Recommended: @Midnight -- "Get a Room"
Phoebe Robinson's blog is called Blaria -- as in "Black Daria" -- a name that aptly captures her comedic style. Combining deadpan, conversational delivery with succinct, insightful commentary on complex topics, Robinson breaks down the indignities and absurdities of being a black woman in America with wit and an unfailing sense of humor.
Recommended:Mostly True with Phoebe Robinson
British stand-up Shappi Khorsandi covers material as wide-ranging as growing up Iranian in the UK and raising two children on her own, all with unflagging energy and razor-sharp timing. Besides her successful stand-up career, Khorsandi also wrote A Beginner's Guide to Acting English, a memoir about her family's flight from Iran and her childhood years.
Recommended:Edinburgh Comedy Fest Live 2014
Emily Heller has a confident ease onstage, which isn't surprising considering her impressive comedy pedigree: UCB training, writing and performing gigs on network TV, a successful stand-up career, and a Comedy Central special. Never pedantic, Heller's feminism is simply a fundamental aspect of the delightfully dry comic's worldview.
Recommended:Feminism is Not Very Fun
You may recognize Welsh-Iraqi comedian Nadia Kamil from her viral videos "Pap Rap" and "Nadia Kamil Does Burlesque." Her work -- explicitly political, but couched in her loopy, goofy style -- combats the tired Humorless Feminist trope one sketch at a time.
Recommended:Drunk Driver Safety Advice

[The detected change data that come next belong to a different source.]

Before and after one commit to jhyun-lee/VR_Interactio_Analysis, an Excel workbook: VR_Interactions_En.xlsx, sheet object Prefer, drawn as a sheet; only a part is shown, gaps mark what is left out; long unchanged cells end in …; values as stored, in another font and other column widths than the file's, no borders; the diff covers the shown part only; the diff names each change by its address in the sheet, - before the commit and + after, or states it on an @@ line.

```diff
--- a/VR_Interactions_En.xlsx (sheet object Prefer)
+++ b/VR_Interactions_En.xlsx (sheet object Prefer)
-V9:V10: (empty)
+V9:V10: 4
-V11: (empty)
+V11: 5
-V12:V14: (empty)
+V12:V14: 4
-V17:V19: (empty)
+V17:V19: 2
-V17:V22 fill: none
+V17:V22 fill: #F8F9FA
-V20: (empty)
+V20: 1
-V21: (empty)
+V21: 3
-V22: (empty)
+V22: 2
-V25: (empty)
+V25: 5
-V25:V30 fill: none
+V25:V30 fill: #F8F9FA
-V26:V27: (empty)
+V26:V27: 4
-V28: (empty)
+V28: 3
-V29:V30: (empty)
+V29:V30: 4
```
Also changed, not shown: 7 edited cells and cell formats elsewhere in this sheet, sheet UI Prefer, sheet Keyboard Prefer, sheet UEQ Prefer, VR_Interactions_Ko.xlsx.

Negin Farsad owns her own production company, has written and directed narrative and documentary features, worked as a senior policy advisor in New York City, and has two (TWO!) masters degrees from Columbia University. She also happens to be really, really funny. Combining intellectual acuity with endearing delivery, Farsad mines laughs from global politics, gender inequality, and how to say "condom" in Farsi.
Recommended:How dirty jokes can promote equality in Muslim culture
In a scandal that Twitter is both grossly and appropriately calling the Bae of Pigs, British Prime Minister David Cameron is being accused of putting his dick in the mouth of a dead pig. A new, unauthorized biography of Cameron alleges that it was part of the initiation ritual for a secret society at the University of Oxford -- the Piers Gaveston society, which apparently throws a "very well-organized orgy" every summer.
The teenage years are filled with excess -- overflowing emotions, overwhelming changes, overactive pituitaries and, with it, a bubbling of creativity. And while many of us might look at our teen diaries, artwork or photos and cringe, it's these early projects that have an important role in the development of a budding artist's future practice. Juvenilia, a pop-up art show that just finished its run at Teen Art Salon, embraced this young expression of artistic energy by featuring works by teenagers around the country and, in doing so, expanding the way the public views young people beyond the stereotypical angst and naivety.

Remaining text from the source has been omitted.